Yosemite National Park
I am a natural born writer but did not realize my passion for story-telling until finding photography with which to illustrate my words. Personally, I don't see the point in telling a story if it can't be punctuated by images.
When the National Park Service finalizes its visitation numbers for last year, don't be surprised to hear there was a decline from the 283 million tally made in 2012.
Barring another lawsuit, a nearly 40 percent increase in campground space and 5 percent more lodging will be allowed in the Yosemite Valley under the final Merced River plan released Friday by the National Park Service.
John Lowry Dobson (1915-2014) amateur telescope maker, co-founder of the Sidewalk Astronomers, and an evangelist for interpreting the "other half" of our national parks, dies at age 98
Many of us have some occasional moments of nostalgia—or perhaps just a bit of curiosity—about life in our parks during what we presume was a less frantic world a generation or two ago. If that's the case, and you'd like to get a peek at life as a ranger and his spouse in Yosemite and several other western national parks in the 1930s and 1940s, you'll likely enjoy reading a book that's a park's classic: Bears in my Kitchen.
Starting in 1922 as a type-written news sheet, Yosemite Nature Notes the periodical went on to become a charming magazine with more than 400 issues during its 40 years of publication.
This year's edition of "Muir's Ride," part of a campaign to see the Hetch Hetchy Valley of Yosemite National Park drained of its water and restored, will stretch from the San Francisco Bay Area to Yosemite.
Hiking is a popular activity in our parks, and trails—long and short, easy to arduous—provide almost unlimited opportunities for us to stretch our legs or challenge our abilities. Whether a hike on a particular trail seems "scary" is a pretty subjective question, since our tolerance for steep drop-offs, uncertain footing or other factors varies widely from person to person.

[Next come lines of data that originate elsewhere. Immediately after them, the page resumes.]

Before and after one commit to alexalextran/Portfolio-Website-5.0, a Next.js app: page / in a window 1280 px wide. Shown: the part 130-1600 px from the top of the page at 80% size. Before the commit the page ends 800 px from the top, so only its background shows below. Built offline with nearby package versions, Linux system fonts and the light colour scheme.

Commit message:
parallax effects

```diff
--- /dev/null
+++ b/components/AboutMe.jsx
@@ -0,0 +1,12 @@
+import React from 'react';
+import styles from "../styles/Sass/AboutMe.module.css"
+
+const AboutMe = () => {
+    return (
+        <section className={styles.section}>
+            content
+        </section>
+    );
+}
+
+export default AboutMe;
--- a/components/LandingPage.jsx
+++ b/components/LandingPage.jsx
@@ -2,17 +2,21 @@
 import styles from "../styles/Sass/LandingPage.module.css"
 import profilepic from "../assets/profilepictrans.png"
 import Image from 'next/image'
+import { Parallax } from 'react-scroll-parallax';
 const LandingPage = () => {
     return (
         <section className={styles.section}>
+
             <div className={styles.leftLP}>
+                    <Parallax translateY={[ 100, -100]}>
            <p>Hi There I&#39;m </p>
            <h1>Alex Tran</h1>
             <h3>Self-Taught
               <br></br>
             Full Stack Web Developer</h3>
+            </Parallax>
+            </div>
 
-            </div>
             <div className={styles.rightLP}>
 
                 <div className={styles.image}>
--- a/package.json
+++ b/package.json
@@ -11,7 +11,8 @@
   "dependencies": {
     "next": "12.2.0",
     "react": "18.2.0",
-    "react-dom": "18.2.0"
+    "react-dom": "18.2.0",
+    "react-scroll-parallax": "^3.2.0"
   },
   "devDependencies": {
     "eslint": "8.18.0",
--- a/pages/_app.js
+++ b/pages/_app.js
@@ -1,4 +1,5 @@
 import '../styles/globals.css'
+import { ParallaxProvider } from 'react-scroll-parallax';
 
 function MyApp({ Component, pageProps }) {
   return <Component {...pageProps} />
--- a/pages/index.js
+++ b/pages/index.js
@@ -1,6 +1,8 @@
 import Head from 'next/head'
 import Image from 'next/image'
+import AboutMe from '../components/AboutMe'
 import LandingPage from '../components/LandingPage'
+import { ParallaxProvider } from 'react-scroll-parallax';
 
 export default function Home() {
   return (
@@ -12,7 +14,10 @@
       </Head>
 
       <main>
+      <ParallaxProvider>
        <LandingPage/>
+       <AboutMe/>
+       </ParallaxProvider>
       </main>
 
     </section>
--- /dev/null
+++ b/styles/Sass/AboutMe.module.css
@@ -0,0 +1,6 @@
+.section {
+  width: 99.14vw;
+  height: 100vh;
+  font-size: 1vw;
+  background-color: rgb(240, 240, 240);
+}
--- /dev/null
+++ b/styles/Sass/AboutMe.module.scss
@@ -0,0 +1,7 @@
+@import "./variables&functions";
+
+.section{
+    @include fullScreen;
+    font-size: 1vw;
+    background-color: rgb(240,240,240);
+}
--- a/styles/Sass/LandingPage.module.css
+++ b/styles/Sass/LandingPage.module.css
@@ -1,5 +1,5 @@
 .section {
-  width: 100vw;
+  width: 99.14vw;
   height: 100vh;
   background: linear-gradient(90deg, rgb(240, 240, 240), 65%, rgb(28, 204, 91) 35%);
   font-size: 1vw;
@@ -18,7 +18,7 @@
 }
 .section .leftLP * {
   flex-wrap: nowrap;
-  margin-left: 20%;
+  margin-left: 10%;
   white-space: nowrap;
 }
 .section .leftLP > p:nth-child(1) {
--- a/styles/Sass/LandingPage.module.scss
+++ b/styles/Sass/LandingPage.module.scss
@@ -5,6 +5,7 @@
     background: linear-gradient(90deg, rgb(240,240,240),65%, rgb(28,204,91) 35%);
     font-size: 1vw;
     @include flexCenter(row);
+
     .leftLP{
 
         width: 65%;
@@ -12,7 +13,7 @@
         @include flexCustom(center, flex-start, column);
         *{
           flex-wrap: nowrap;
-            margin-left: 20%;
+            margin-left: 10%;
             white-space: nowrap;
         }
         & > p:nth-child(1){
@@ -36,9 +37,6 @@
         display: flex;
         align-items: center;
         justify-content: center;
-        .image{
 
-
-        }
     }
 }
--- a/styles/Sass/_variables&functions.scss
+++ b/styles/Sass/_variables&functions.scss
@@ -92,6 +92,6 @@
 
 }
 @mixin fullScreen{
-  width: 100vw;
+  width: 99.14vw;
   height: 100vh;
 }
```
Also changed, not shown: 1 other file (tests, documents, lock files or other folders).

How skimpy are snow levels across the Sierra Nevada this winter? The above satellite photo pretty much sums things up.